“I’ve always wanted to curate an exhibit with a simple, one word title,” says curator Joann Moser of the American Art Museum. “And when I as looking at the works we wanted to use for this show, I realized they all had one thing in common: the idea of multiplicity.”
“Multiplicity,” the museum’s new exhibition of contemporary art selected from its permanent collection, explores the titular concept from a variety of angles: collaborative efforts between artists and printmakers, series of related images, repeated design motifs, and works contrasting depictions of similar subjects. The 83 artworks filling the expansive gallery challenge the viewer by presenting multiple angles, perspectives or meanings.
Many of the pieces were conceived of by artists and then executed in tandem with printmakers. “This interaction alters the stereotype of the artist working alone in the studio,” Moser says. “It celebrates the power of collaboration.”
Some works take the concept of collaboration to a whole new level, using software programs as a partner in generating art. R. Luke DuBois’ Hindsight is Always 20/20 is a jarring series of historically charged words—”emancipation” and “slavery” are bolded at the top of the two panels on display—laid out in the seemingly neutral form of an eye chart. “For each president, he took their State of the Union addresses and with a computer program, generated a list of the most commonly used words,” Moser says. “So what you have in these is a sort of capsule of what that presidency is all about.”
Many other pieces also hint at political relevance, often using contrasting images to comment on social issues. Enrique Chagoya’s Illegal Alien’s Guide to the Concept of Relative Surplus Value is an intricate, multi-paneled collage of characters and speech bubbles that obliquely relate to the identification of someone as “illegal.”
“He does it in the form of a codex, which is a traditional Mexican form of expression,” Moser says. “It’s not a story, but it has the feeling of a narrative.”
The many large-scale prints on display evoke multiplicity by creating multiple worlds within the same enormous visual space. D Train, by Richard Estes, is a nearly 7-foot-wide panorama of New York City divided sharply into two halves: an excessively bright day outside, and a richly glistening florescent subway car inside. A viewer can easily lose oneself in either side, depending on the position taken while standing in front of it.

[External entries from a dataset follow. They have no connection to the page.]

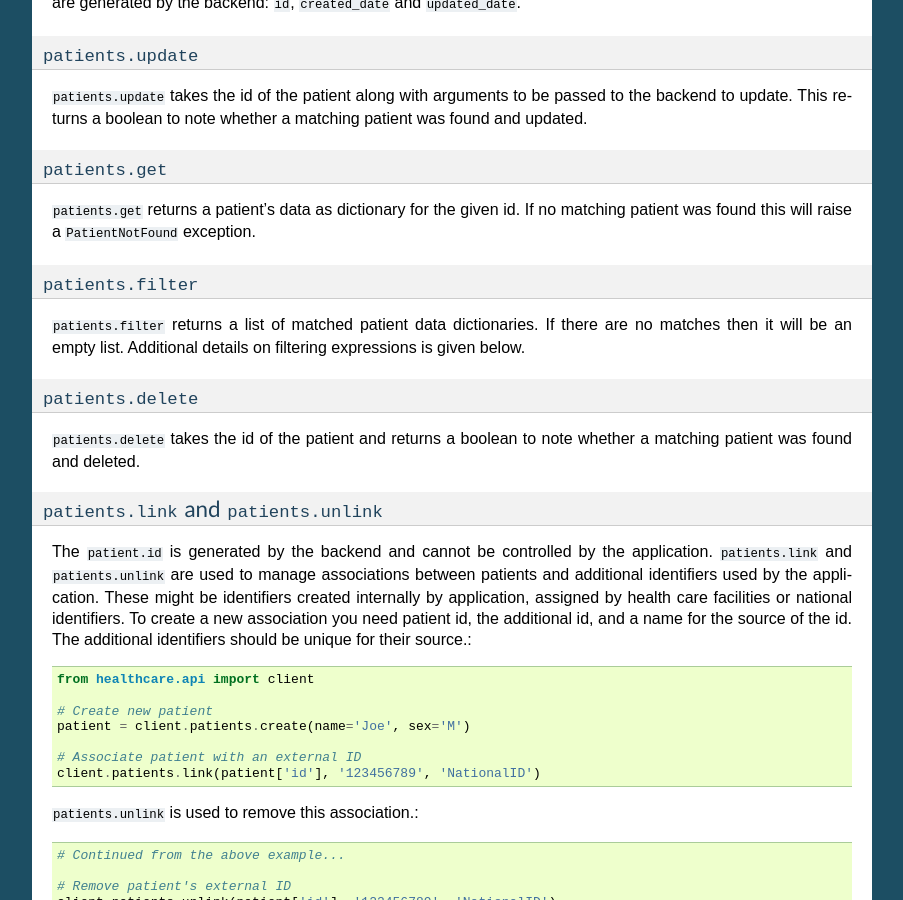
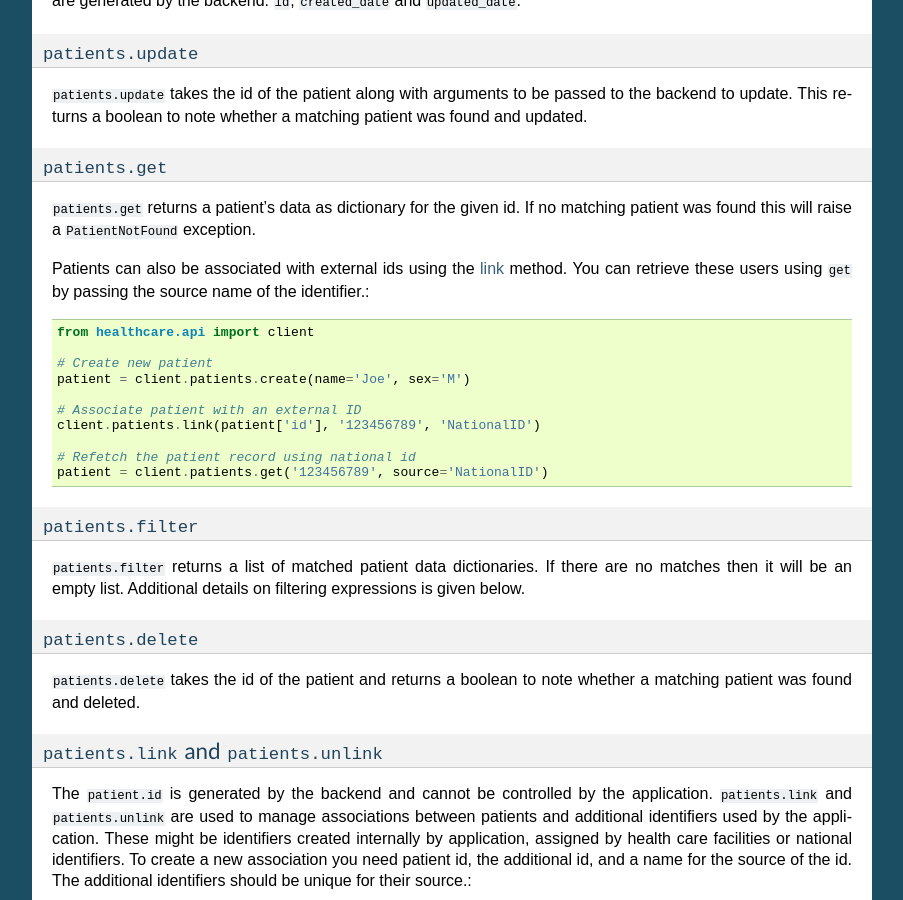
Before and after one commit to caktus/rapidsms-healthcare, a Sphinx documentation site: the page built from docs/usage.rst, in a window 1280 px wide and 900 px high, scrolled down 1779 px. Shown: the whole window, without its empty margins (198-1101 px from the left). Built offline with Sphinx 7.4.7, drawn with Linux system fonts in a browser that asks for light colours.

Commit message:
Bring back getting patients by id/source pair and document it this time.

```diff
--- a/docs/usage.rst
+++ b/docs/usage.rst
@@ -56,7 +56,9 @@ Patient Information
 ------------------------------------
 
 Operations on patient data are done through ``client.patients``. Currently the backend supports
-``create``, ``get``, ``update``, ``filter``, ``delete``, ``link`` and ``unlink``::
+:ref:`create <patients.create>`, :ref:`get <patients.get>`, :ref:`update <patients.update>`,
+:ref:`filter <patients.filter>`, :ref:`delete <patients.delete>`, :ref:`link <patients.link>`,
+and :ref:`unlink <patients.link>`::
 
     from healthcare.api import client
 
@@ -102,6 +104,7 @@ status          String (A/I)    Flag to denote if the record is currently active
 The ``location`` field might store the name of the location or an identifier for
 another location/facility registry.
 
+.. _patients.create:
 
 ``patients.create``
 ____________________________________
@@ -111,6 +114,7 @@ function are passed to the backend to store on the record. The patient data is r
 as a dictionary and contains additional fields which are generated by the backend: ``id``,
 ``created_date`` and ``updated_date``.
 
+.. _patients.update:
 
 ``patients.update``
 ______________________________________________
@@ -119,6 +123,7 @@ ______________________________________________
 backend to update. This returns a boolean to note whether a matching patient was found
 and updated.
 
+.. _patients.get:
 
 ``patients.get``
 ______________________________________________
@@ -126,6 +131,22 @@ ______________________________________________
 ``patients.get`` returns a patient's data as dictionary for the given id. If no matching
 patient was found this will raise a ``PatientNotFound`` exception.
 
+Patients can also be associated with external ids using the :ref:`link <patients.link>` method. You
+can retrieve these users using ``get`` by passing the source name of the identifier.::
+
+    from healthcare.api import client
+
+    # Create new patient
+    patient = client.patients.create(name='Joe', sex='M')
+
+    # Associate patient with an external ID
+    client.patients.link(patient['id'], '123456789', 'NationalID')
+
+    # Refetch the patient record using national id
+    patient = client.patients.get('123456789', source='NationalID')
+
+
+.. _patients.filter:
 
 ``patients.filter``
 ______________________________________________
@@ -134,6 +155,7 @@ ______________________________________________
 matches then it will be an empty list. Additional details on filtering expressions is
 given below.
 
+.. _patients.delete:
 
 ``patients.delete``
 ______________________________________________
@@ -141,6 +163,7 @@ ______________________________________________
 ``patients.delete`` takes the id of the patient and returns a boolean to note whether a
 matching patient was found and deleted.
 
+.. _patients.link:
 
 ``patients.link`` and ``patients.unlink``
 ______________________________________________
```
Also changed, not shown: 2 other files.
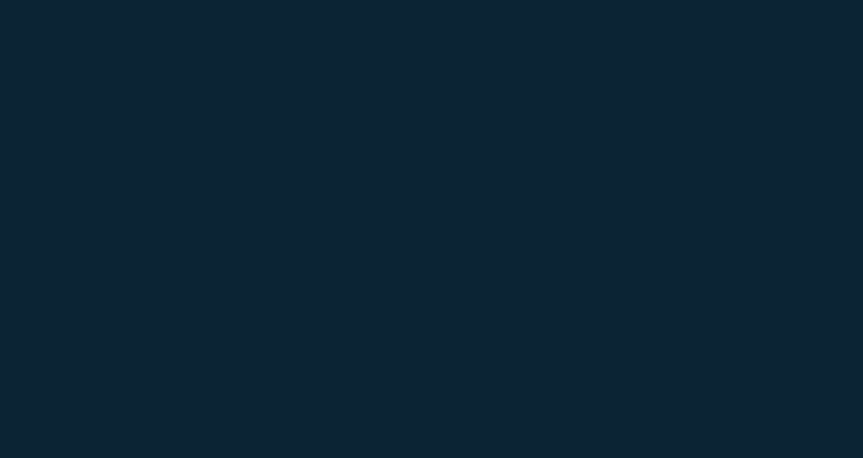
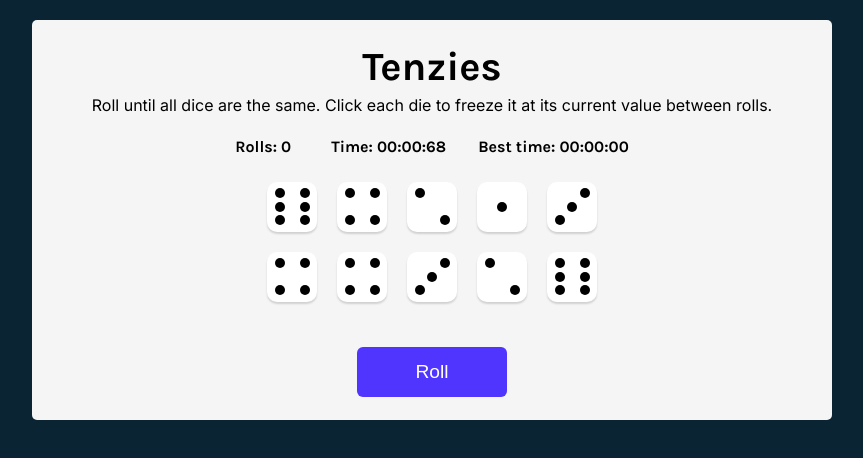
Before and after one commit to chuckchaa/tenzies-game, a plain HTML site: page index.html in a window 1280 px wide. Shown: the whole page, without its empty margins (208-1071 px from the left). Drawn offline with Linux system fonts and the light colour scheme; the site is published under a folder, as on GitHub Pages, so addresses that start at the root find nothing.

Commit message:
Add files via upload

```diff
--- a/index.html
+++ b/index.html
@@ -1 +1 @@
-<!doctype html><html lang="en"><head><meta charset="utf-8"/><meta name="viewport" content="width=device-width,initial-scale=1"/><link rel="preconnect" href="https://fonts.googleapis.com"><link rel="preconnect" href="https://fonts.gstatic.com" crossorigin><link href="https://fonts.googleapis.com/css2?family=Inter&family=Karla:wght@700&display=swap" rel="stylesheet"><link rel="stylesheet" href="style.css"><title>Tenzies game</title></head><body><noscript>You need to enable JavaScript to run this app.</noscript><div id="root"></div><script defer="defer" src="/static/js/main.06f2ce15.js"></script></body></html>
+<!doctype html><html lang="en"><head><meta charset="utf-8"/><meta name="viewport" content="width=device-width,initial-scale=1"/><link rel="preconnect" href="https://fonts.googleapis.com"><link rel="preconnect" href="https://fonts.gstatic.com" crossorigin><link href="https://fonts.googleapis.com/css2?family=Inter&family=Karla:wght@700&display=swap" rel="stylesheet"><link rel="stylesheet" href="style.css"><title>Tenzies game</title><script defer="defer" src="./static/js/main.06f2ce15.js"></script></head><body><noscript>You need to enable JavaScript to run this app.</noscript><div id="root"></div></body></html>
```
Also changed, not shown: asset-manifest.json.
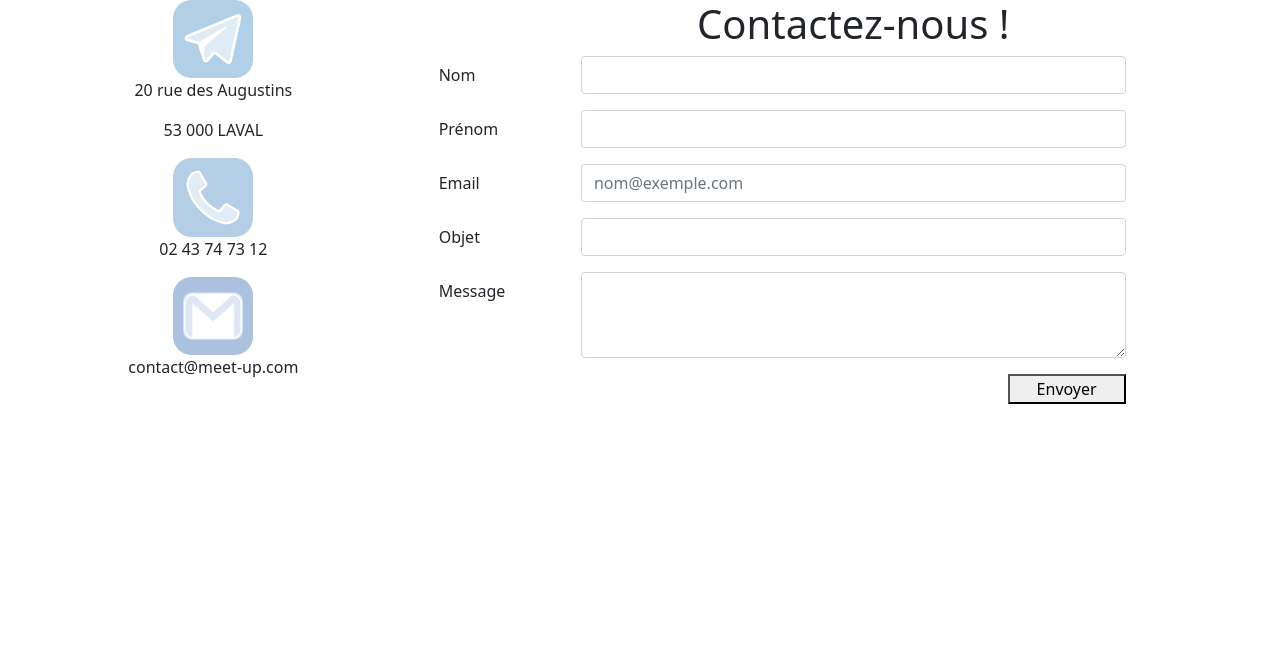
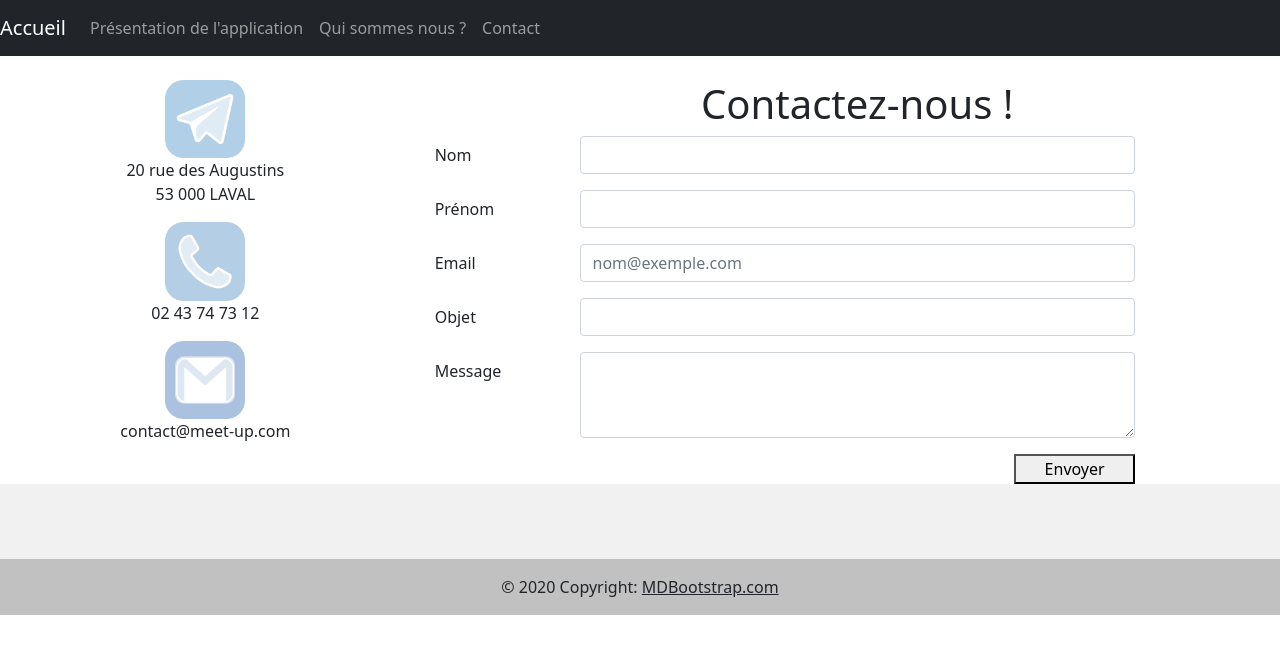
Before and after one commit to rwanoux/projet_01_06_21, a plain HTML site: page contact.html in a window 1280 px wide. Drawn offline with Linux system fonts and the light colour scheme.

Commit message:
cintafrg

```diff
--- a/contact.html
+++ b/contact.html
@@ -11,11 +11,39 @@
     <meta name="viewport" content="width=device-width, initial-scale=1">
 
     <link href="css/bootstrap.min.css" rel="stylesheet">
+    <link href="custom.css" rel="stylesheet">
 
 </head>
 
 
 <body>
+    <div class="container-fluid">
+        <!--Header-->
+        <nav class="navbar navbar-expand-lg navbar-dark bg-dark">
+            <div class="container-fluid">
+              <a class="navbar-brand" href="index.html">Accueil</a>
+              <button class="navbar-toggler" type="button" data-bs-toggle="collapse" data-bs-target="#navbarNav" aria-controls="navbarNav" aria-expanded="false" aria-label="Toggle navigation">
+                <span class="navbar-toggler-icon"></span>
+              </button>
+              <div class="collapse navbar-collapse" id="navbarNav">
+                <ul class="navbar-nav">
+                    <li class="nav-item">
+                        <a class="nav-link" href="prez_app.html">Présentation de l'application</a>
+                      </li>
+                  <li class="nav-item">
+                    <a class="nav-link" href="prez_entr.html">Qui sommes nous ?</a>
+                  </li>
+                  <li class="nav-item">
+                    <a class="nav-link" href="contact.html">Contact</a>
+                  </li>
+                </ul>
+              </div>
+            </div>
+          </nav>
+    </div>
+
+    <br>
+
     <div class="container-fluid">
         <div class="row">
             <div class="col-md-4">
@@ -23,8 +51,7 @@
                     <ul class="list-unstyled">
                         <li>
                             <img src="img/telegram_paper_plane_social_network_chat_icon_179742.png" style="width: 5rem;">
-                            <p>20 rue des Augustins</p>
-                            <p>53 000 LAVAL</p>
+                            <p>20 rue des Augustins <br> 53 000 LAVAL</p>
                         </li>
 
                         <li>
@@ -91,8 +118,75 @@
         </div>
     </div>
 
+<footer class="text-center text-white" style="background-color: #f1f1f1;">
+  <!-- Grid container -->
+  <div class="container pt-4">
+    <!-- Section: Social media -->
+    <section class="mb-4">
+      <!-- Facebook -->
+      <a
+        class="btn btn-link btn-floating btn-lg text-dark m-1"
+        href="#!"
+        role="button"
+        data-mdb-ripple-color="dark"
+        ><i class="fab fa-facebook-f"></i
+      ></a>
 
+      <!-- Twitter -->
+      <a
+        class="btn btn-link btn-floating btn-lg text-dark m-1"
+        href="#!"
+        role="button"
+        data-mdb-ripple-color="dark"
+        ><i class="fab fa-twitter"></i
+      ></a>
 
+      <!-- Google -->
+      <a
+        class="btn btn-link btn-floating btn-lg text-dark m-1"
+        href="#!"
+        role="button"
+        data-mdb-ripple-color="dark"
+        ><i class="fab fa-google"></i
+      ></a>
+
+      <!-- Instagram -->
+      <a
+        class="btn btn-link btn-floating btn-lg text-dark m-1"
+        href="#!"
+        role="button"
+        data-mdb-ripple-color="dark"
+        ><i class="fab fa-instagram"></i
+      ></a>
+
+      <!-- Linkedin -->
+      <a
+        class="btn btn-link btn-floating btn-lg text-dark m-1"
+        href="#!"
+        role="button"
+        data-mdb-ripple-color="dark"
+        ><i class="fab fa-linkedin"></i
+      ></a>
+      <!-- Github -->
+      <a
+        class="btn btn-link btn-floating btn-lg text-dark m-1"
+        href="#!"
+        role="button"
+        data-mdb-ripple-color="dark"
+        ><i class="fab fa-github"></i
+      ></a>
+    </section>
+    <!-- Section: Social media -->
+  </div>
+  <!-- Grid container -->
+
+  <!-- Copyright -->
+  <div class="text-center text-dark p-3" style="background-color: rgba(0, 0, 0, 0.2);">
+    © 2020 Copyright:
+    <a class="text-dark" href="https://mdbootstrap.com/">MDBootstrap.com</a>
+  </div>
+  <!-- Copyright -->
+</footer>
 
 
     <script src="/js/bootstrap.bundle.min.js"></script>
```
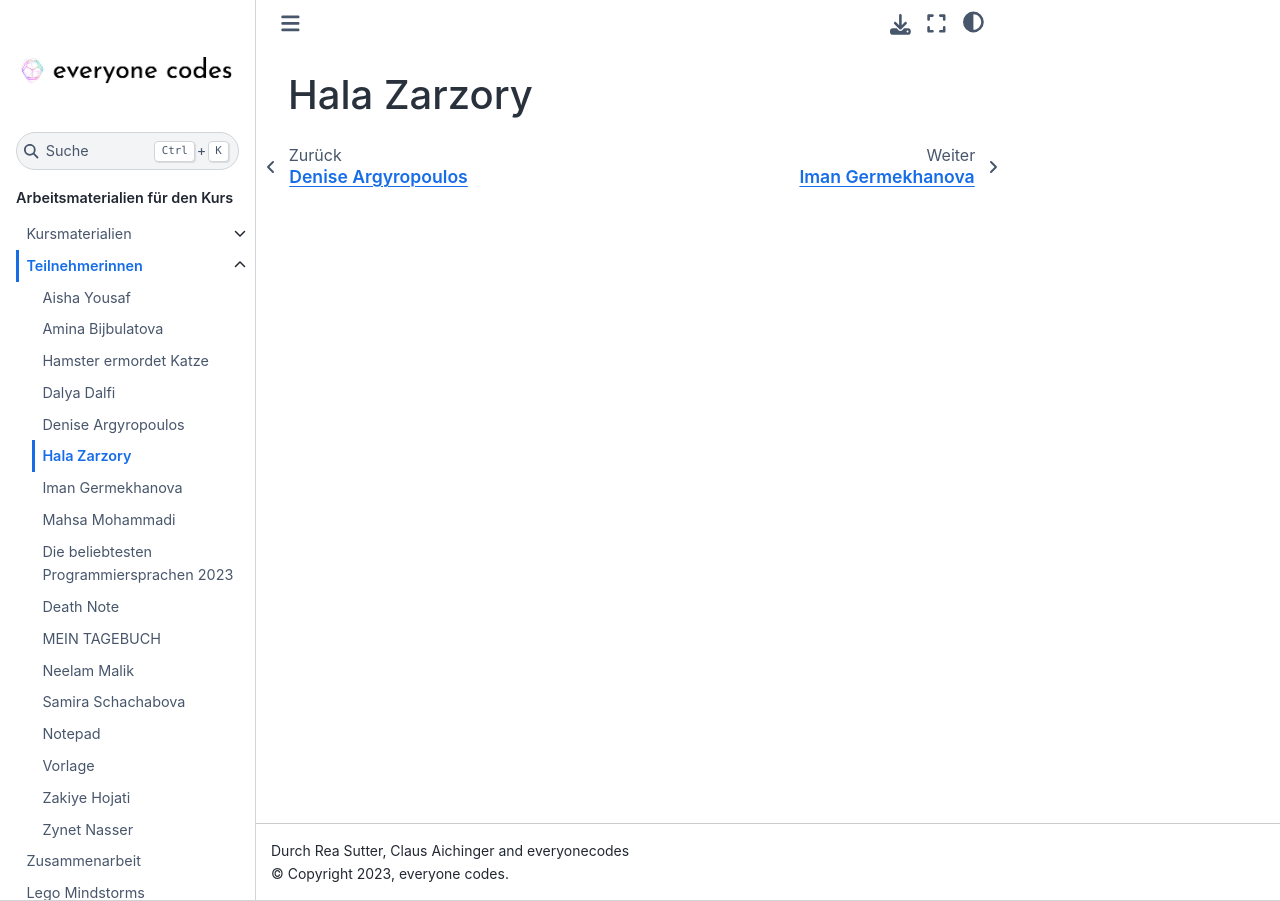
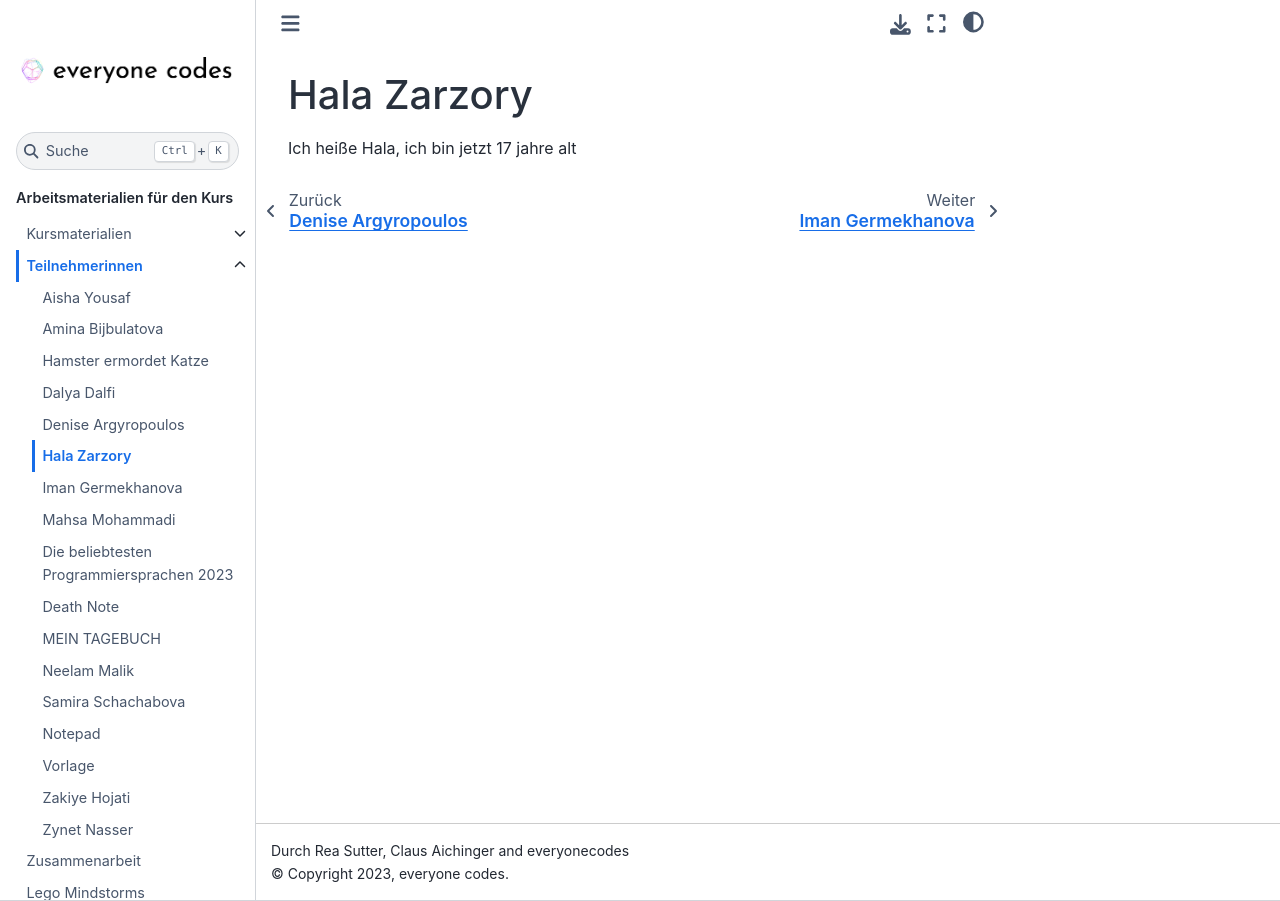
Before and after one commit to ec-mentors/IT-ist-das-was-fuer-mich-i05, a Sphinx documentation site: the page built from source/participants/hala-zarzory.md, in a window 1280 px wide. Built offline with Sphinx 7.4.7 and the Sphinx Book theme 1.1.4, drawn with Linux system fonts in a browser that asks for light colours.

Commit message:
Update hala-zarzory.md

```diff
--- a/source/participants/hala-zarzory.md
+++ b/source/participants/hala-zarzory.md
@@ -1 +1,2 @@
 # Hala Zarzory
+Ich heiße Hala, ich bin jetzt 17 jahre alt
```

One of the final works seen by visitors, at the back of the gallery, ironically conjures multiplicity by illustrating a once-abundant animal species that has now gone extinct. “The subject of this work refers to how passenger pigeons were killed to extinction in the 19th century,” Moser says, describing Visitation, by Walton Ford. In the painting, thousands of pigeons are packed to the horizon, fighting over the last scraps of food available. The painting is a striking convergence of art and science. (The actual body of the last surviving passenger pigeon is now in the collection of the Natural History Museum.)
The museum plans a full slate of public programs to complement the exhibition, including gallery talks and printmaking demonstrations as listed on the exhibition website. A full slideshow of the exhibition’s works is also available online, including complete images of the series that were too large to be displayed in their entirety in the gallery.
“Multiplicity” is on view at the American Art Museum through March 11, 2012.